On Tuesday, the House adopted another amendment, also authored by Huffman, that would prohibit the National Park Service from taking on new contracts to sell items featuring the Confederate flag. It would still allow for the selling of educational items that include images of the flag. The policy was first announced in June not long after the shooting took place.

"With this particular flag, the connotation is that because it represents the Confederacy that fought on the side of secession and slavery, it can be viewed as a racist symbol," said National Park Service spokeswoman Kathy Kupper, according to CNN.

One last amendment, put forth by Rep. Hakeem Jeffries (D-New York) that banned the National Park Service from buying or displaying the flag without historical context passed as well.

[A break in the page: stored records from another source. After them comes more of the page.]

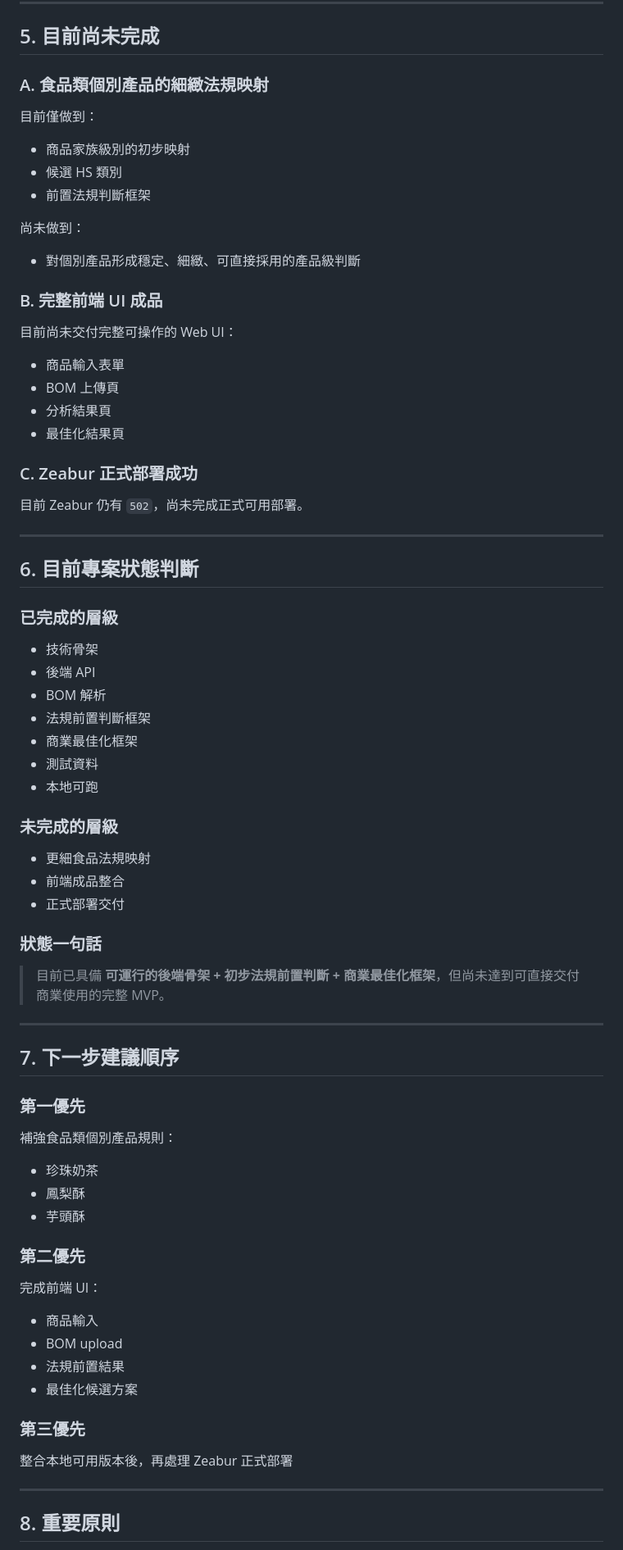
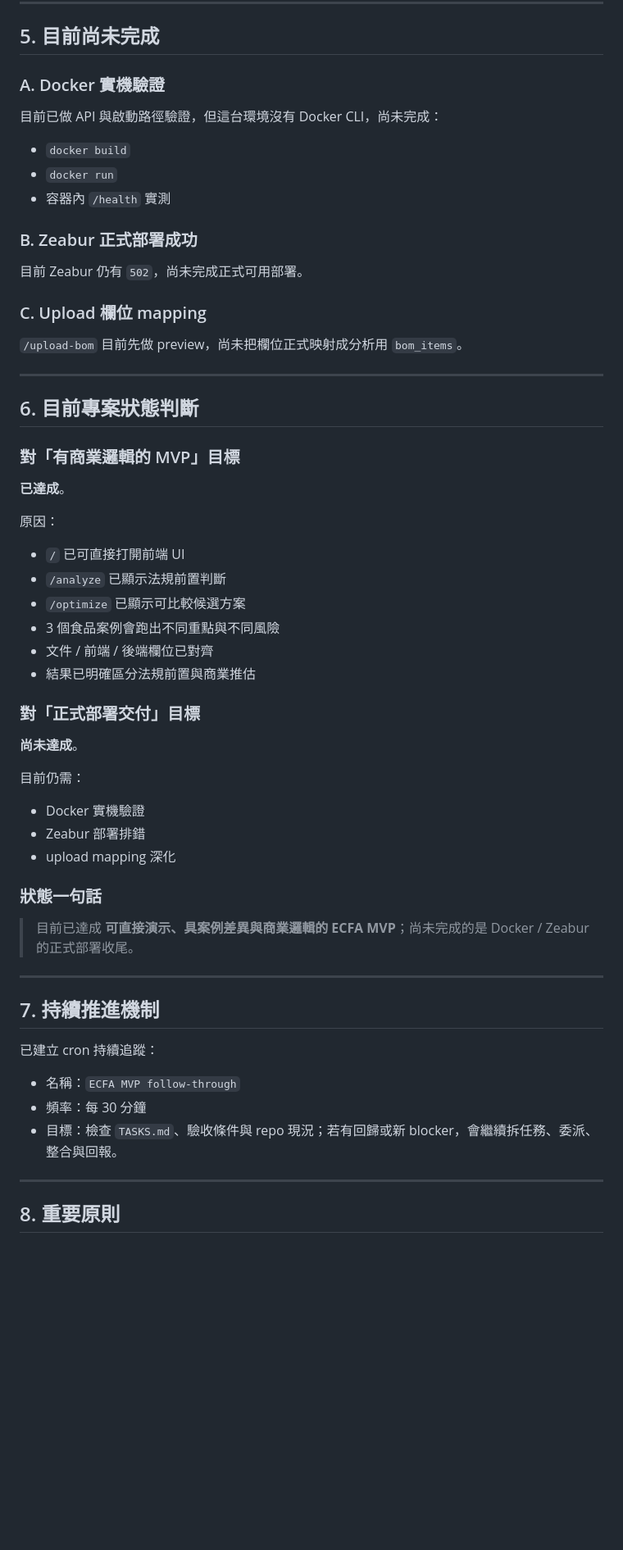
Before and after one commit to ishaun0521/ecfa-tariff-optimizer, a Markdown page: PROJECT-STATUS.md, the part around one of its changes. Shown at 82% size. Rendered like a GitHub page; blank space fills up the shorter version.

Commit message:
Sync status docs and add cron follow-through plan

```diff
--- a/PROJECT-STATUS.md
+++ b/PROJECT-STATUS.md
@@ -130,69 +166,56 @@
 
 ## 5. 目前尚未完成
 
-### A. 食品類個別產品的細緻法規映射
+### A. Docker 實機驗證
 
-目前僅做到：
-- 商品家族級別的初步映射
-- 候選 HS 類別
-- 前置法規判斷框架
+目前已做 API 與啟動路徑驗證，但這台環境沒有 Docker CLI，尚未完成：
+- `docker build`
+- `docker run`
+- 容器內 `/health` 實測
 
-尚未做到：
-- 對個別產品形成穩定、細緻、可直接採用的產品級判斷
-
-### B. 完整前端 UI 成品
-
-目前尚未交付完整可操作的 Web UI：
-- 商品輸入表單
-- BOM 上傳頁
-- 分析結果頁
-- 最佳化結果頁
-
-### C. Zeabur 正式部署成功
+### B. Zeabur 正式部署成功
 
 目前 Zeabur 仍有 `502`，尚未完成正式可用部署。
+
+### C. Upload 欄位 mapping
+
+`/upload-bom` 目前先做 preview，尚未把欄位正式映射成分析用 `bom_items`。
 
 ---
 
 ## 6. 目前專案狀態判斷
 
-### 已完成的層級
-- 技術骨架
-- 後端 API
-- BOM 解析
-- 法規前置判斷框架
-- 商業最佳化框架
-- 測試資料
-- 本地可跑
+### 對「有商業邏輯的 MVP」目標
+**已達成**。
 
-### 未完成的層級
-- 更細食品法規映射
-- 前端成品整合
-- 正式部署交付
+原因：
+- `/` 已可直接打開前端 UI
+- `/analyze` 已顯示法規前置判斷
+- `/optimize` 已顯示可比較候選方案
+- 3 個食品案例會跑出不同重點與不同風險
+- 文件 / 前端 / 後端欄位已對齊
+- 結果已明確區分法規前置與商業推估
+
+### 對「正式部署交付」目標
+**尚未達成**。
+
+目前仍需：
+- Docker 實機驗證
+- Zeabur 部署排錯
+- upload mapping 深化
 
 ### 狀態一句話
 
-> 目前已具備 **可運行的後端骨架 + 初步法規前置判斷 + 商業最佳化框架**，但尚未達到可直接交付商業使用的完整 MVP。
+> 目前已達成 **可直接演示、具案例差異與商業邏輯的 ECFA MVP**；尚未完成的是 Docker / Zeabur 的正式部署收尾。
 
 ---
 
-## 7. 下一步建議順序
+## 7. 持續推進機制
 
-### 第一優先
-補強食品類個別產品規則：
-- 珍珠奶茶
-- 鳳梨酥
-- 芋頭酥
-
-### 第二優先
-完成前端 UI：
-- 商品輸入
-- BOM upload
-- 法規前置結果
-- 最佳化候選方案
-
-### 第三優先
-整合本地可用版本後，再處理 Zeabur 正式部署
+已建立 cron 持續追蹤：
+- 名稱：`ECFA MVP follow-through`
+- 頻率：每 30 分鐘
+- 目標：檢查 `TASKS.md`、驗收條件與 repo 現況；若有回歸或新 blocker，會繼續拆任務、委派、整合與回報。
 
 ---
 
```
Also changed, not shown: other parts of PROJECT-STATUS.md (+52 -16 lines), SPEC.md (+14 -0 lines), TASKS.md (+45 -47 lines).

The legislation needs approval from the Senate before President Barack Obama could sign it into law. The House votes come amid a time of increased scrutiny concerning the Confederate flag, especially in South Carolina. The South Carolina Senate voted 37-3 Monday to remove the flag from the statehouse grounds, but the measure still awaits approval from the state's House and a signature from the governor. South Carolina Gov. Nikki Haley has already signaled her support for its removal.